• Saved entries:
-- Opening Marker --
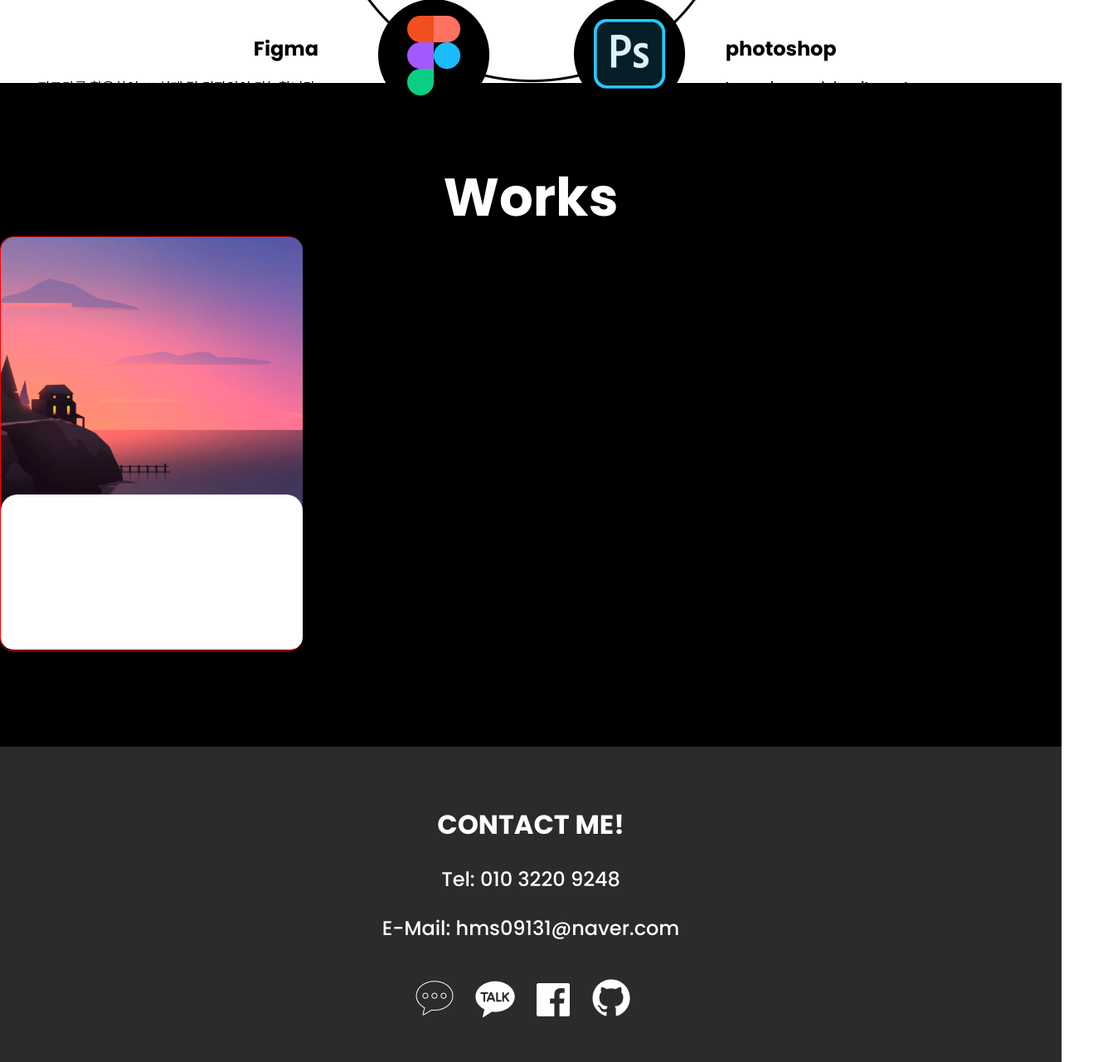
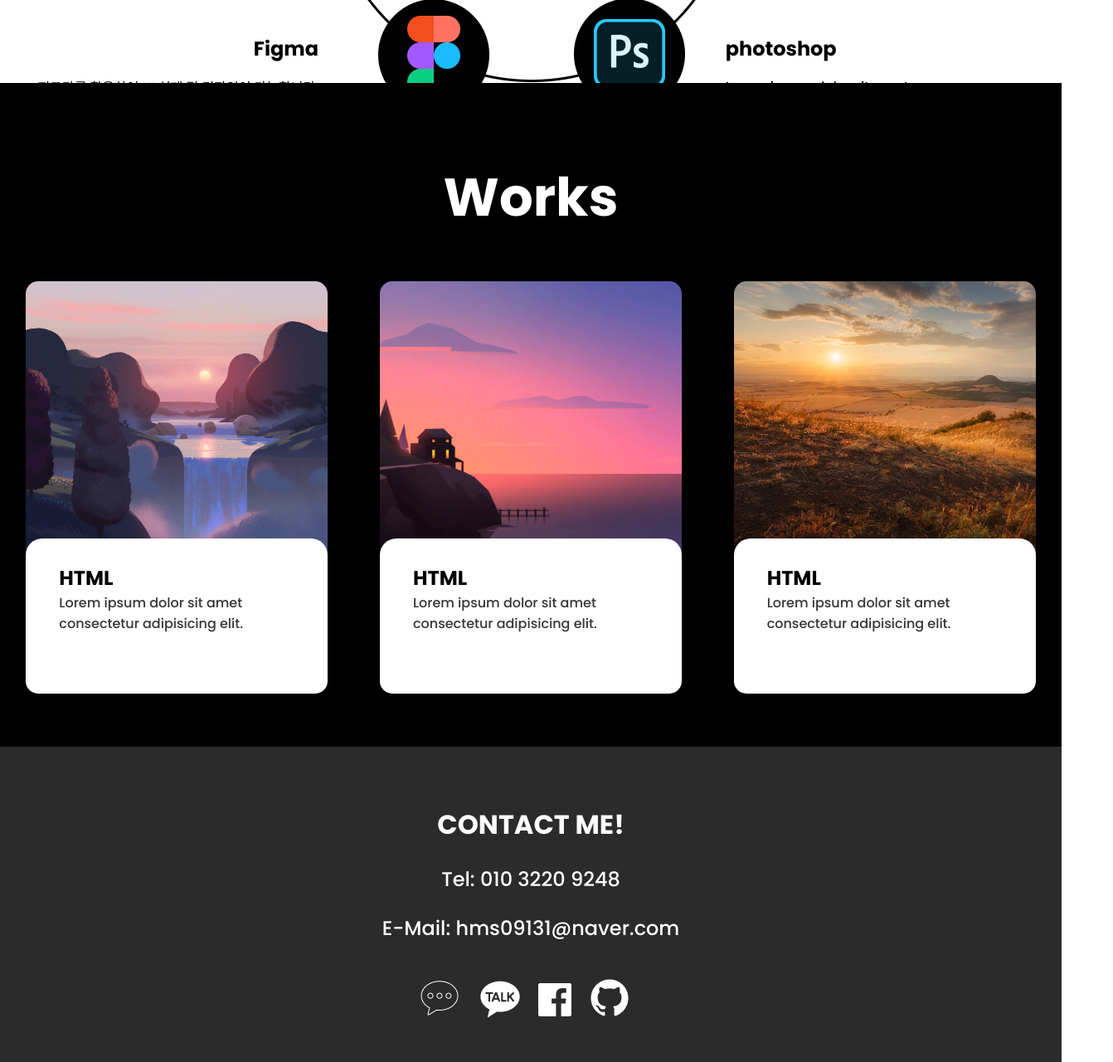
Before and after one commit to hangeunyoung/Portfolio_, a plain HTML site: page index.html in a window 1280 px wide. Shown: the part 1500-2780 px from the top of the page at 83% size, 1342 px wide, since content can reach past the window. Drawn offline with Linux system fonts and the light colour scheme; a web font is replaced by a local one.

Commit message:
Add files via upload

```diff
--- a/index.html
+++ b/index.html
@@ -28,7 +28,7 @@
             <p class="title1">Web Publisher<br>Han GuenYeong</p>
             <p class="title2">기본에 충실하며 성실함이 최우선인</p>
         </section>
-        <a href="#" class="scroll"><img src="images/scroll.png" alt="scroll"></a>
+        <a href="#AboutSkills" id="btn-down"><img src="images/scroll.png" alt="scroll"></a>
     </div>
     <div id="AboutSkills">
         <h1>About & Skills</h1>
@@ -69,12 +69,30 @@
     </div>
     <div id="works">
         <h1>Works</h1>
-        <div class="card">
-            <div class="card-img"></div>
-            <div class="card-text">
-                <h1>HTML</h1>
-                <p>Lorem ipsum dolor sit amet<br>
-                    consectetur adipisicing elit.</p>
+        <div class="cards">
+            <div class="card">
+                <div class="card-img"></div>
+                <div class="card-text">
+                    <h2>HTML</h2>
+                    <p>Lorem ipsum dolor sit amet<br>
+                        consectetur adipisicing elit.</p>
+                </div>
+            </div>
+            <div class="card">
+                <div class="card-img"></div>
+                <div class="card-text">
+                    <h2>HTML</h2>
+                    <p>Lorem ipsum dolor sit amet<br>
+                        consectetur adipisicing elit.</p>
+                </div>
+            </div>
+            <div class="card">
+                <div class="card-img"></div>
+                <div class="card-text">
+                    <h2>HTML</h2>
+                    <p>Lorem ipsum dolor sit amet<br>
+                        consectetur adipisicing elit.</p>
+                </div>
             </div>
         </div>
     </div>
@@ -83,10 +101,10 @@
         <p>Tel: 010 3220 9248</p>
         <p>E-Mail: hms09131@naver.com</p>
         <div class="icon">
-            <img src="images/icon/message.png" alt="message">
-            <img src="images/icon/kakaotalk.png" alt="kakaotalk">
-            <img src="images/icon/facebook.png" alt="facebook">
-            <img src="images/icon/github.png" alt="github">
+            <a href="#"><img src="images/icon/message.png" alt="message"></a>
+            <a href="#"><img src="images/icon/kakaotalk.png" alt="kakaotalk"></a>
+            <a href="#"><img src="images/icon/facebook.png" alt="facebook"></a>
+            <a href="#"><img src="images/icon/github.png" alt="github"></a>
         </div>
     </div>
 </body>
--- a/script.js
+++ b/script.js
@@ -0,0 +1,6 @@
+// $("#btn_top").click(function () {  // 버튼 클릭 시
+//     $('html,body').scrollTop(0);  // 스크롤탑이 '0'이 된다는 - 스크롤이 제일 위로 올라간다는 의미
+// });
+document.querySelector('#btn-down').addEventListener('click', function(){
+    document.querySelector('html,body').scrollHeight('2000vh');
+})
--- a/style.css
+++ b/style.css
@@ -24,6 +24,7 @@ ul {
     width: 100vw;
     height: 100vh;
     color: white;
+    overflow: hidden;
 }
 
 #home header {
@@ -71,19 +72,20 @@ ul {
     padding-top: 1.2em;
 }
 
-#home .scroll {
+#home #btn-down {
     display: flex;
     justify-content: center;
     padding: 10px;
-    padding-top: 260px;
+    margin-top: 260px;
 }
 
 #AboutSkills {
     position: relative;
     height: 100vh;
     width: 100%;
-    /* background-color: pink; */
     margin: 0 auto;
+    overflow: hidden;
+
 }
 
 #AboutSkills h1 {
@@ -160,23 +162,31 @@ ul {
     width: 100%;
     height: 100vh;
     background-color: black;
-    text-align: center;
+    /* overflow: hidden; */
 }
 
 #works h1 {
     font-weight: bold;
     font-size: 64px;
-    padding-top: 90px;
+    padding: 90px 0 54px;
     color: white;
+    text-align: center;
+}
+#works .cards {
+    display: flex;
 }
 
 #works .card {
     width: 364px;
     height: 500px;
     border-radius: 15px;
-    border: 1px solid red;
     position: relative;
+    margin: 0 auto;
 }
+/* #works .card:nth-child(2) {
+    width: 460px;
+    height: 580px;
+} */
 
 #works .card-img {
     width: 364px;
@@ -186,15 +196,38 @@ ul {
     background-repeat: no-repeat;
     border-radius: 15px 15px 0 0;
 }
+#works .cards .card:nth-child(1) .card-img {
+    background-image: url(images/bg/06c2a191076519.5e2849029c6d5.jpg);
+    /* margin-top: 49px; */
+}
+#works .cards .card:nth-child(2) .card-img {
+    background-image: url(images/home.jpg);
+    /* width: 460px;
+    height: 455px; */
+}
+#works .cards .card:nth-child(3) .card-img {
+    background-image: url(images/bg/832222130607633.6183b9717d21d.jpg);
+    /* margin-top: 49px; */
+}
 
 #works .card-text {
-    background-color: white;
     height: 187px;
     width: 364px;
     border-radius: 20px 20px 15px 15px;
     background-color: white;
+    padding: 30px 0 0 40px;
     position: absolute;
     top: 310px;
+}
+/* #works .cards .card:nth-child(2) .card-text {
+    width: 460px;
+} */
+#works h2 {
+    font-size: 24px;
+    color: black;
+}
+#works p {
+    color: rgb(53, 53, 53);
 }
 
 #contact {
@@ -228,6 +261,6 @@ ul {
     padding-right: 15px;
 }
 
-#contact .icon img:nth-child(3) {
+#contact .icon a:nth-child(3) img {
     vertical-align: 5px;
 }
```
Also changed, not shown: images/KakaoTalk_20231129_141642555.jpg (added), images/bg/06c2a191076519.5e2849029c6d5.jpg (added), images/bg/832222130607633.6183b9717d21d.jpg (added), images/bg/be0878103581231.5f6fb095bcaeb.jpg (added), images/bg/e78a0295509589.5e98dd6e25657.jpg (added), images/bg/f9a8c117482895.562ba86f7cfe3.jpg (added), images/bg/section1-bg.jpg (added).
-- Closing Marker --
• EXERCISE DESCRIPTION: Now copy each line of the entries that mentions "home".

• TASK RESULT:
 #home header {
-#home .scroll {
+#home #btn-down {
+    background-image: url(images/home.jpg);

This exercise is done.